Gold trades as a commodity so commercial users and Speculators can buy and sell futures contracts based on the underlying physical metal.
This paper representation of Gold is not recommended for most Investors.
Gold ETF (GLD)
The SPDR Gold Shares ETF (NYSEARCA GLD) provides Investors with a vehicle that tracks the price of Gold.
The GLD ETF is useful for monitoring the Precious metals sector but it is not recommended as a Gold investment vehicle.
The physical metal category of a Gold portfolio consists of real metal accessible by the Investor and certificates for allocated metal.
GLD is not equivalent to physical Gold.
How to Invest in Gold stocks
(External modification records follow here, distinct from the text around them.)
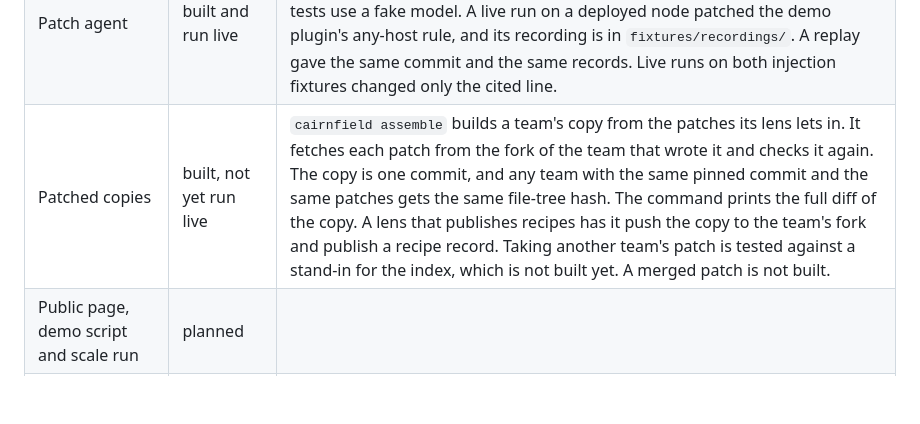
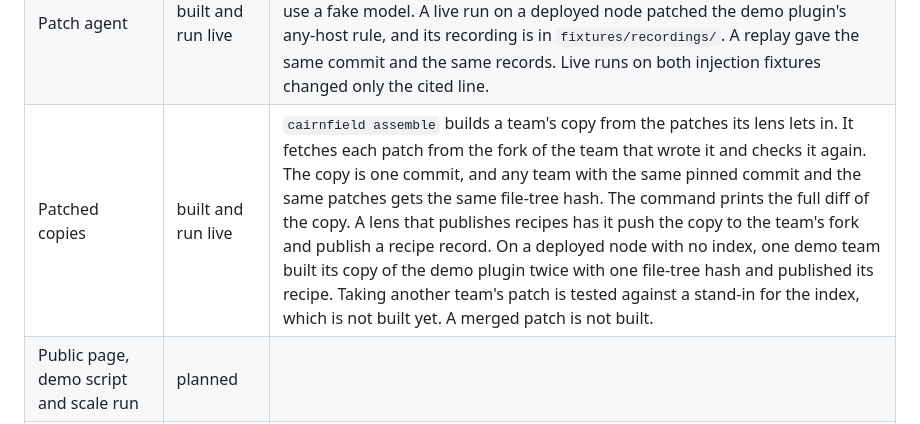
Before and after one commit to peoplerenaissance/cairnfield, a Markdown page: README.md, the part around the change. Rendered like a GitHub page; blank space fills up the shorter version.

Commit message:
Record the live run of assemble in the status table
On a deployed node with no index, a demo team's copy of the demo plugin
built twice with one file-tree hash, and its recipe is published.

Co-Authored-By: Claude Opus 5.5 <noreply@anthropic.com>

```diff
--- a/README.md
+++ b/README.md
@@ -20,7 +20,7 @@ The site describes the launch. This table describes today.
 | Index | planned |  |
 | The command | built in part | `cairnfield` in `cli/`: `pin`, `validate`, `publish`, `claim`, `view`, `patch` and `assemble`. A team working alone needs a node and no index. |
 | Patch agent | built and run live | `cairnfield patch` writes a patch for one of a team's own findings as a checked commit and a patch record, from a live model call or from a recording. The tests use a fake model. A live run on a deployed node patched the demo plugin's any-host rule, and its recording is in `fixtures/recordings/`. A replay gave the same commit and the same records. Live runs on both injection fixtures changed only the cited line. |
-| Patched copies | built, not yet run live | `cairnfield assemble` builds a team's copy from the patches its lens lets in. It fetches each patch from the fork of the team that wrote it and checks it again. The copy is one commit, and any team with the same pinned commit and the same patches gets the same file-tree hash. The command prints the full diff of the copy. A lens that publishes recipes has it push the copy to the team's fork and publish a recipe record. Taking another team's patch is tested against a stand-in for the index, which is not built yet. A merged patch is not built. |
+| Patched copies | built and run live | `cairnfield assemble` builds a team's copy from the patches its lens lets in. It fetches each patch from the fork of the team that wrote it and checks it again. The copy is one commit, and any team with the same pinned commit and the same patches gets the same file-tree hash. The command prints the full diff of the copy. A lens that publishes recipes has it push the copy to the team's fork and publish a recipe record. On a deployed node with no index, one demo team built its copy of the demo plugin twice with one file-tree hash and published its recipe. Taking another team's patch is tested against a stand-in for the index, which is not built yet. A merged patch is not built. |
 | Public page, demo script and scale run | planned |  |
 | One-click deploy button for the team node | waiting on the platform | To be switched on once Cloudflare's button supports Artifacts, Workflows and push triggers. A setup script deploys the node until then. |
 | Carry-forward to new versions, domain verification, sealed findings | not in the prototype | Described in the repository. |
```
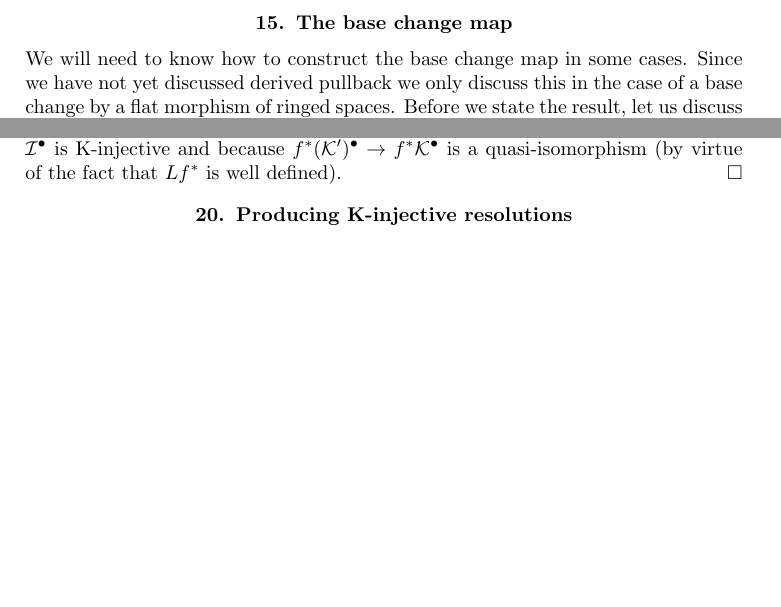
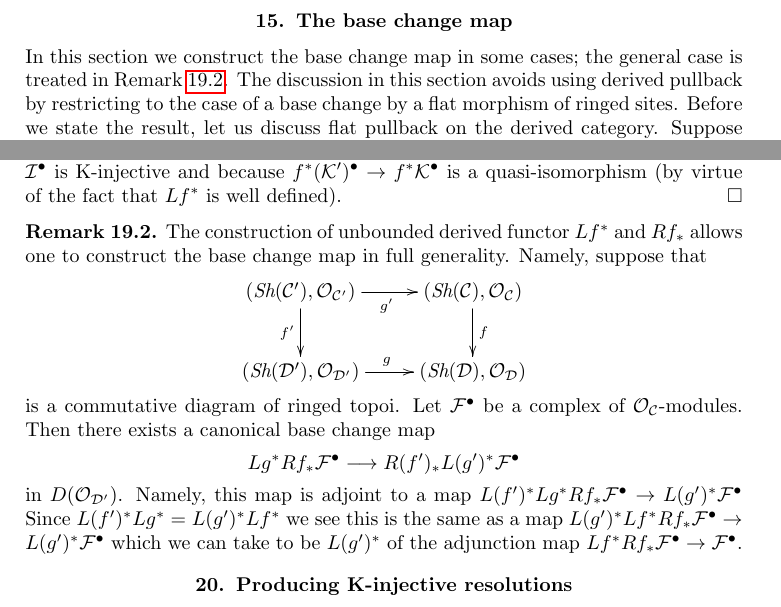
Before and after one commit to stacks/stacks-project, a LaTeX document (sites-cohomology.tex): two parts of pages 20 and 28 of 32 before the commit and two parts of pages 20 and 28 of 33 after it, joined at a grey line, cut so that both start at the same text, the shorter picture padded with empty space. Compiled offline with pdfLaTeX.

Commit message:
Two remarks
	One about the base change map when one has Lf^* and another
	about the (potential) difference between Lg_! on modules and on
	abelian sheaves.

```diff
--- a/sites-cohomology.tex
+++ b/sites-cohomology.tex
@@ -2201,9 +2203,11 @@ Lemmas \ref{lemma-direct-image-injective-sheaf} and
 \label{section-base-change-map}
 
 \noindent
-We will need to know how to construct the base change map in some cases.
-Since we have not yet discussed derived pullback we only discuss
-this in the case of a base change by a flat morphism of ringed spaces.
+In this section we construct the base change map in some cases;
+the general case is treated in Remark \ref{remark-base-change}.
+The discussion in this section avoids using
+derived pullback by restricting to the case of a base change
+by a flat morphism of ringed sites.
 Before we state the result, let us discuss flat pullback on the derived
 category. Suppose
 $g : (\Sh(\mathcal{C}), \mathcal{O}_\mathcal{C})
@@ -3138,6 +3142,46 @@ is a quasi-isomorphism (by virtue of the fact that $Lf^*$ is well
 defined).
 \end{proof}
 
+\begin{remark}
+\label{remark-base-change}
+The construction of unbounded derived functor $Lf^*$ and $Rf_*$
+allows one to construct the base change map in full generality.
+Namely, suppose that
+$$
+\xymatrix{
+(\Sh(\mathcal{C}'), \mathcal{O}_{\mathcal{C}'})
+\ar[r]_{g'} \ar[d]_{f'} &
+(\Sh(\mathcal{C}), \mathcal{O}_\mathcal{C}) \ar[d]^f \\
+(\Sh(\mathcal{D}'), \mathcal{O}_{\mathcal{D}'})
+\ar[r]^g &
+(\Sh(\mathcal{D}), \mathcal{O}_\mathcal{D})
+}
+$$
+is a commutative diagram of ringed topoi.
+Let $\mathcal{F}^\bullet$ be a complex of
+$\mathcal{O}_\mathcal{C}$-modules.
+Then there exists a canonical base change map
+$$
+Lg^*Rf_*\mathcal{F}^\bullet
+\longrightarrow
+R(f')_*L(g')^*\mathcal{F}^\bullet
+$$
+in $D(\mathcal{O}_{\mathcal{D}'})$. Namely, this map is adjoint to a map
+$
+L(f')^*Lg^*Rf_*\mathcal{F}^\bullet
+\to
+L(g')^*\mathcal{F}^\bullet
+$
+Since $L(f')^*Lg^* = L(g')^*Lf^*$ we see this is the same as a map
+$
+L(g')^*Lf^*Rf_*\mathcal{F}^\bullet
+\to
+L(g')^*\mathcal{F}^\bullet
+$
+which we can take to be $L(g')^*$ of the adjunction map
+$Lf^*Rf_*\mathcal{F}^\bullet \to \mathcal{F}^\bullet$.
+\end{remark}
+
 
 
 
```
Also changed, not shown: sites-cohomology.tex (33 more changed lines).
Mining stocks tend to magnify Gold’s price movement by 2x or 3x.
Investors seeking leverage to the bull Market trend in Gold will want to assemble a Portfolio of select Mining stocks.
There are multiple categories of Gold miners to Invest in. They are listed below in order of most conservative to least conservative:
- Dividend payers
- Royalty / streaming companies
- Emerging producers
- ETFs – GDX, GDXJ
- Exploration and development companies
Best way to Invest in Gold
When making an Investment in Gold, start by understanding your reasons why.
Knowing how to Invest in Gold can be intimidating for beginners but the knowledge is available for do-it-yourselfers and there are Financial advisers who specialize in the precious metals.
Physical Gold forms the foundation of your portfolio so start there.
Gold futures are primarily for speculators and hedgers. They don't really qualify as investment vehicles unless they are being used to take possession of physical metal.
The Gold ETF GLD is not a substitute for owning physical metals and, in general, is not recommended.
Gold mining stocks leverage the price of Gold and can be added to a precious metals portfolio after some physical metal is acquired.
The stocks of advanced-stage developers and emerging producers are recommended for the best risk-to-reward in the current bull Market trend in Gold.
The best way to Invest in Gold is different for each individual depending on their Investing horizon and risk tolerance.
If you have questions about structuring a precious metals Portfolio, send an email to: support @ satoritraders.com.